** Opening Extracted information block **

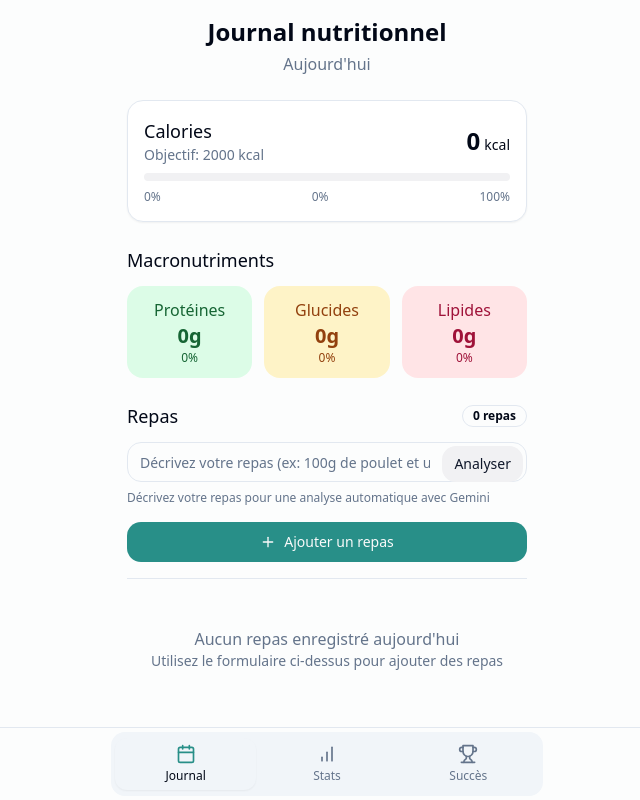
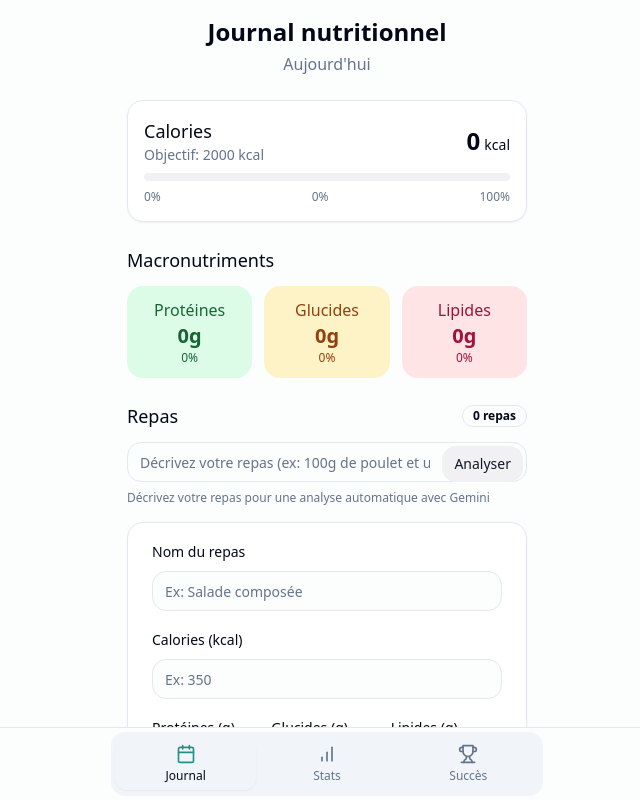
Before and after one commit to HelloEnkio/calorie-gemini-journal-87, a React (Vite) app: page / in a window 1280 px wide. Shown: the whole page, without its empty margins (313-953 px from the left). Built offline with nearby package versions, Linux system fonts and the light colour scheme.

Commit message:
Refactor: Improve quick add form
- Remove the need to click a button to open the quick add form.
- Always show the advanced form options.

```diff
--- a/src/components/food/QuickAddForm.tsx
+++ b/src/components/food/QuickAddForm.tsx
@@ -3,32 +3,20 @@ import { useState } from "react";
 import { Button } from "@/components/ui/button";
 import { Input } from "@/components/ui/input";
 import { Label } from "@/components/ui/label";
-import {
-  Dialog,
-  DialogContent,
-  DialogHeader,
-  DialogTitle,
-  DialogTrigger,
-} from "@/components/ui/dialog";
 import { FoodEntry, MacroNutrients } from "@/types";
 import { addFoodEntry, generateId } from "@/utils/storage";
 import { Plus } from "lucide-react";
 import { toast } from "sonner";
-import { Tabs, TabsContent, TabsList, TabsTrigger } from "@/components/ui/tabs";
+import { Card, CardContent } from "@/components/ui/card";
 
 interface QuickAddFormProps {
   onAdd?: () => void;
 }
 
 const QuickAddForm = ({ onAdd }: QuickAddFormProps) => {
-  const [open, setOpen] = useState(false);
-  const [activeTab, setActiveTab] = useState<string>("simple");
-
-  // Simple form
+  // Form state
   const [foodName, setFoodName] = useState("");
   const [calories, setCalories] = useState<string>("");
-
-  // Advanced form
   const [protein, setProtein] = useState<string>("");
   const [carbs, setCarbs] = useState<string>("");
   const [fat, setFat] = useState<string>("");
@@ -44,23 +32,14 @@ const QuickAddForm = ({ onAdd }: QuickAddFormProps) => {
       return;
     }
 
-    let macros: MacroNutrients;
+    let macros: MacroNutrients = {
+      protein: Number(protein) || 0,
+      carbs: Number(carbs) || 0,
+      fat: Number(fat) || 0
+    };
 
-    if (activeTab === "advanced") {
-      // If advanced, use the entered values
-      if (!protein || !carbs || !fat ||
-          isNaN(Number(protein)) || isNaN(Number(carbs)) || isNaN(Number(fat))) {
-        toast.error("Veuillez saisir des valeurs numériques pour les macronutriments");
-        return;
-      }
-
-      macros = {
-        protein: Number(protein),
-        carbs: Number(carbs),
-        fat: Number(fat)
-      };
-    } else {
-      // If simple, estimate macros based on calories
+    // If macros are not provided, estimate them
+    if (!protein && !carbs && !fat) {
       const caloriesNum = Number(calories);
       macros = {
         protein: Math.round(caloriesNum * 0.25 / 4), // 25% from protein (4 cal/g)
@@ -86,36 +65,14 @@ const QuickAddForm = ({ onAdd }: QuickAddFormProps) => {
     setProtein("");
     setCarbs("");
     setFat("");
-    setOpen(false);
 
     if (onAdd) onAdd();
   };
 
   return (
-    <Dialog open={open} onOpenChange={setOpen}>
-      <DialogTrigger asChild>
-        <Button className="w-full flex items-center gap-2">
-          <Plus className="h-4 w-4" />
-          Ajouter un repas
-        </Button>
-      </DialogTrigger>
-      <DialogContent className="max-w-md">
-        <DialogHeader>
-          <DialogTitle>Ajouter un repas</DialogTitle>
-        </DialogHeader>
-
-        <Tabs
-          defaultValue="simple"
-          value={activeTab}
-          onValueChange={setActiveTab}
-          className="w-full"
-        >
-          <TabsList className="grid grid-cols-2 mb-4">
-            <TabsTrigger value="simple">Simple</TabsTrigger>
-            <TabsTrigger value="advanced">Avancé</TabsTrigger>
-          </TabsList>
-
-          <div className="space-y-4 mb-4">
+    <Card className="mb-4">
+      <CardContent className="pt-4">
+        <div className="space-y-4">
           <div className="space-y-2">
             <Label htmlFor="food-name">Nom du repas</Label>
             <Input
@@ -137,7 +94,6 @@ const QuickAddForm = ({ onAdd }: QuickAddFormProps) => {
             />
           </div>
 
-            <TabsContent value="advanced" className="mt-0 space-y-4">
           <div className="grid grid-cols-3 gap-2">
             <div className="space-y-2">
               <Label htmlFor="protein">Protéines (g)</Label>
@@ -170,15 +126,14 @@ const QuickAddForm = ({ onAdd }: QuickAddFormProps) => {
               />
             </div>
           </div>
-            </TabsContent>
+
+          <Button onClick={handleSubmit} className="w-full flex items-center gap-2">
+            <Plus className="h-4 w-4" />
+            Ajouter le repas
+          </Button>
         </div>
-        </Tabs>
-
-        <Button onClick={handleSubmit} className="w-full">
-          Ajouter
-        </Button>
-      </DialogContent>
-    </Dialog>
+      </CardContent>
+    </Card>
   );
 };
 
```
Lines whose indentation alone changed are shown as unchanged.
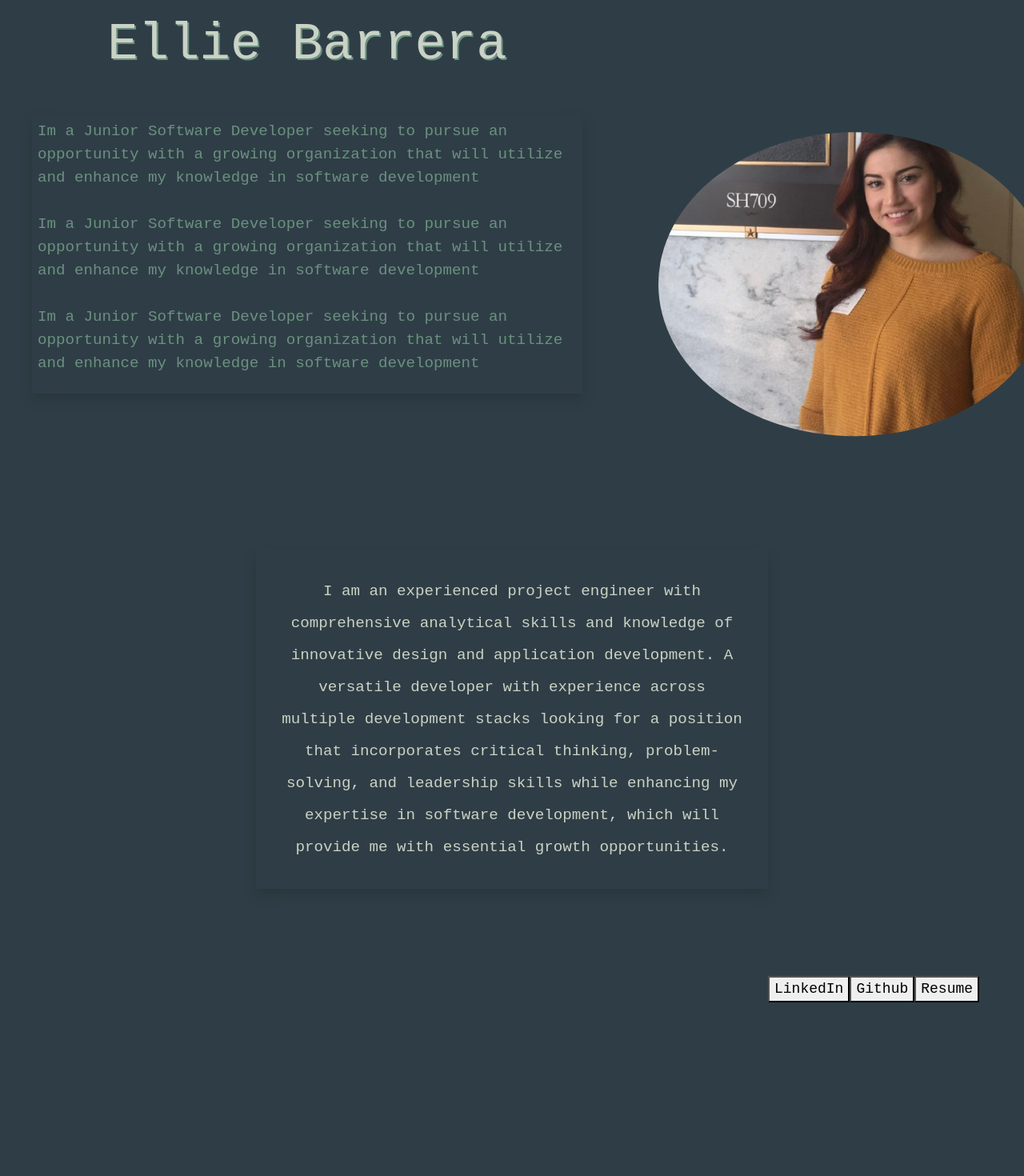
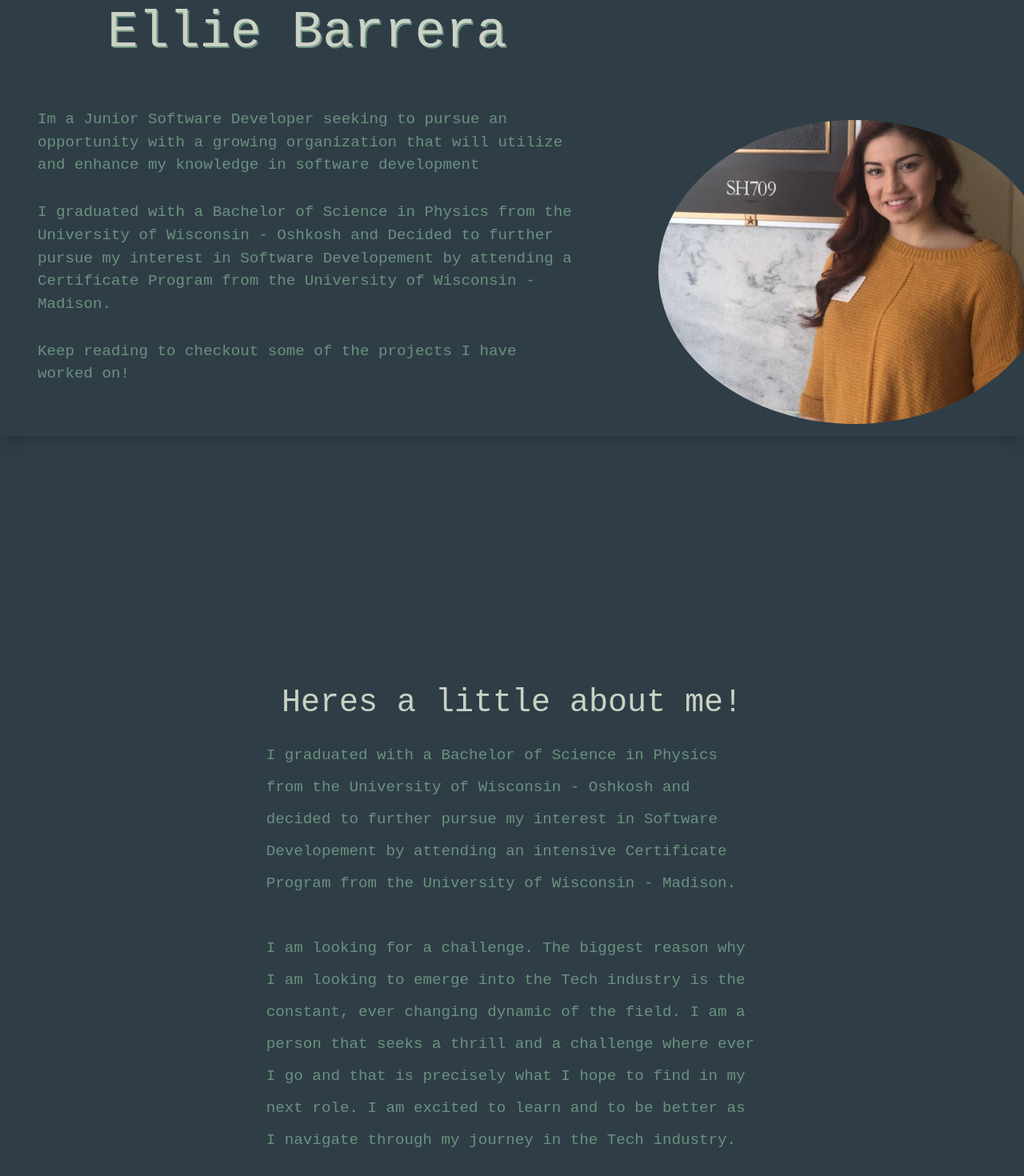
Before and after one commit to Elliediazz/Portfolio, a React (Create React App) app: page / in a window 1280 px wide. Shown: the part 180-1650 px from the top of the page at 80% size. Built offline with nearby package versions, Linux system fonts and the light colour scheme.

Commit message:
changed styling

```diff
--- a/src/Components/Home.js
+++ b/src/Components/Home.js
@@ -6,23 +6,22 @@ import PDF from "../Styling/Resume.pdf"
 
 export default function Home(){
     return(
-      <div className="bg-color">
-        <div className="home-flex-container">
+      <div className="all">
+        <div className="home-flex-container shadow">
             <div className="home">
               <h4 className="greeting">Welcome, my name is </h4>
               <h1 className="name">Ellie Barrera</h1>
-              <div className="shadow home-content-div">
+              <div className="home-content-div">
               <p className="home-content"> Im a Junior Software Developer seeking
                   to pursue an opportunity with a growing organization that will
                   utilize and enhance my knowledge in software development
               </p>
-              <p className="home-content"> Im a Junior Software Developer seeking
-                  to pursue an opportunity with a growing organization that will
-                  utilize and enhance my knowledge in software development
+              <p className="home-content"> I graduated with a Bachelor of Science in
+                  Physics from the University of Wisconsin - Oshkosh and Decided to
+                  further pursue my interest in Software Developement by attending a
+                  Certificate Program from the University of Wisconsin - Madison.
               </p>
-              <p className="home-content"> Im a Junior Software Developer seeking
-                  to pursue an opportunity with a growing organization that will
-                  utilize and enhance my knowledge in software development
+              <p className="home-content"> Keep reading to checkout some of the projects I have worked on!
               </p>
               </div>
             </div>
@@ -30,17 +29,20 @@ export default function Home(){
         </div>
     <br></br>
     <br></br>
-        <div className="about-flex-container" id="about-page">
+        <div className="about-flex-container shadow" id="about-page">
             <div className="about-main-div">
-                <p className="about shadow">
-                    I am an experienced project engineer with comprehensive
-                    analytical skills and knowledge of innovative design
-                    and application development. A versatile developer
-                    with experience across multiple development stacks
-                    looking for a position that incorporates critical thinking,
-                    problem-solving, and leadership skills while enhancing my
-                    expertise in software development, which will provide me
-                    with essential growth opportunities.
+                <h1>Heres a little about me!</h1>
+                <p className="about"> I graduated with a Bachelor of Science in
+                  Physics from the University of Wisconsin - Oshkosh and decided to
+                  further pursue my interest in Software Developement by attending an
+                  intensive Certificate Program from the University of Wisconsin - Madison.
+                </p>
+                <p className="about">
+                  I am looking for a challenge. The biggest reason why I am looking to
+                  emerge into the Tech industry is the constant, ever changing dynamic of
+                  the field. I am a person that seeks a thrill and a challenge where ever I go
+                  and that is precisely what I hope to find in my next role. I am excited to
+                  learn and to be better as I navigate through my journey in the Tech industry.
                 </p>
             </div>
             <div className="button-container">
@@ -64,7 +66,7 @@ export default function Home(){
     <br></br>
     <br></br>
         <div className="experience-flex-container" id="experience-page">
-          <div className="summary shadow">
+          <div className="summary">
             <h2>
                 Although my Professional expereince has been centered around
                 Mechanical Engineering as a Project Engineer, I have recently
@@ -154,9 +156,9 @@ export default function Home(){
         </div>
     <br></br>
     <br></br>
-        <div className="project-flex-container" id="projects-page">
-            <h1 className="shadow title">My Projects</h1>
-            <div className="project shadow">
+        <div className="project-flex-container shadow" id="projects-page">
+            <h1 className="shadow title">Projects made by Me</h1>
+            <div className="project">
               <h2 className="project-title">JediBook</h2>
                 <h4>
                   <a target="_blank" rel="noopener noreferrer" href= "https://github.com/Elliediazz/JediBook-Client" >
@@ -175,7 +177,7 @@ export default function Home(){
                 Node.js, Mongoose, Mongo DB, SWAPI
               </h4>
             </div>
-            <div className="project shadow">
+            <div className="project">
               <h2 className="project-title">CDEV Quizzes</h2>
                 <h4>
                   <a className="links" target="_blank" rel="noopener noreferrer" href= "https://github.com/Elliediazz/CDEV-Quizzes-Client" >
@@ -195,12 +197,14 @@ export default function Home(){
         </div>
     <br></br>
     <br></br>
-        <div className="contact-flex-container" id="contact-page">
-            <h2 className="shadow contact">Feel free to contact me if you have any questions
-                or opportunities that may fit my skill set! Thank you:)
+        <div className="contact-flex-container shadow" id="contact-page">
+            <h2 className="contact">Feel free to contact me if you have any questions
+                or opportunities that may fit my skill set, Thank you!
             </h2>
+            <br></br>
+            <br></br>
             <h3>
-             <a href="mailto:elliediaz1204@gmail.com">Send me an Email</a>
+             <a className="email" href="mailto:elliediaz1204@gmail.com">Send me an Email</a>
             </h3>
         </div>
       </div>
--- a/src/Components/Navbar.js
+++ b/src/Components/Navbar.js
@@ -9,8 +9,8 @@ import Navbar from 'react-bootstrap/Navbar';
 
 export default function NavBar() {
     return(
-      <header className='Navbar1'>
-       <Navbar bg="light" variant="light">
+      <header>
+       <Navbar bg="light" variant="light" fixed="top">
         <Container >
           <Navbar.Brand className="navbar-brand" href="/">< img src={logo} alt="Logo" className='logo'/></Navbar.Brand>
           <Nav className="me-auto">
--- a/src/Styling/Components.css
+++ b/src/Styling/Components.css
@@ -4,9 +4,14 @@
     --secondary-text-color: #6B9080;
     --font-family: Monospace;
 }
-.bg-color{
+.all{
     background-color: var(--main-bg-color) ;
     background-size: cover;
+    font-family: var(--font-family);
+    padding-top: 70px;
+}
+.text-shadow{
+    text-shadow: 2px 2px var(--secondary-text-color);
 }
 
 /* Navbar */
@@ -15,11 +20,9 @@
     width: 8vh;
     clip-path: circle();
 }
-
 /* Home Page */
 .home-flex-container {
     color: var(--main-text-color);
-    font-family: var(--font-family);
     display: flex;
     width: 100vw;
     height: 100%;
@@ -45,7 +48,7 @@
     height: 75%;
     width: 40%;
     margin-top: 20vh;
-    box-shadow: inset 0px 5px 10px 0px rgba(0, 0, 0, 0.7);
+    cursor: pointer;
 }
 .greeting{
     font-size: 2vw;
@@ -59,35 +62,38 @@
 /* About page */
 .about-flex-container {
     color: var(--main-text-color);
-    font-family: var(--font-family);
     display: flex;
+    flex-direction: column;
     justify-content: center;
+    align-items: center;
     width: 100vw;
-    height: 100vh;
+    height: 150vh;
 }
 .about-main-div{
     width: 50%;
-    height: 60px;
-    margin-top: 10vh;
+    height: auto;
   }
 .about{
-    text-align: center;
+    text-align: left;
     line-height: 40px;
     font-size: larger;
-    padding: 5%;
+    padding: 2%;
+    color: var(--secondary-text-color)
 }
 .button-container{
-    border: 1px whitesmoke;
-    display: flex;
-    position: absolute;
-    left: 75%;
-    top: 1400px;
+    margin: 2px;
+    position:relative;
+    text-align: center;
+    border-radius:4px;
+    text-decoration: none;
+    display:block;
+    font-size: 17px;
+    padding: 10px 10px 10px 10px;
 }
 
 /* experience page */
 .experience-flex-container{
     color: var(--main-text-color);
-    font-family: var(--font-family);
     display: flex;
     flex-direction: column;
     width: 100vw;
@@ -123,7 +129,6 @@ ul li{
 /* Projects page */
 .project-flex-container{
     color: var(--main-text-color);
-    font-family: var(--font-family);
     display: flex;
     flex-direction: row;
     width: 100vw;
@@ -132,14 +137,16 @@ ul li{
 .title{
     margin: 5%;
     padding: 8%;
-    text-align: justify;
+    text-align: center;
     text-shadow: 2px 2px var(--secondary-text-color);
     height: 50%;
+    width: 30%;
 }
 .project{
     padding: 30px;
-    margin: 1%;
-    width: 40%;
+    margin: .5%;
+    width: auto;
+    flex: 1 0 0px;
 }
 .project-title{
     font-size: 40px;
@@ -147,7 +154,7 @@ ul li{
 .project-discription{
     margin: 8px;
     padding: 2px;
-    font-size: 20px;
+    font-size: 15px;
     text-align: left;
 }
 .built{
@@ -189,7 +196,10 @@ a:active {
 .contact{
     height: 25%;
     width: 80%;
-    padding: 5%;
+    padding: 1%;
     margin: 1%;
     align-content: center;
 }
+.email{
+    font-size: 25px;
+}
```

** Closing Extracted information block **

Only lines belong in the copy, not pictures: write out exactly the lines of the records from the first through the one holding "- Remove the".

**Answer section**
Before and after one commit to HelloEnkio/calorie-gemini-journal-87, a React (Vite) app: page / in a window 1280 px wide. Shown: the whole page, without its empty margins (313-953 px from the left). Built offline with nearby package versions, Linux system fonts and the light colour scheme.

Commit message:
Refactor: Improve quick add form
- Remove the need to click a button to open the quick add form.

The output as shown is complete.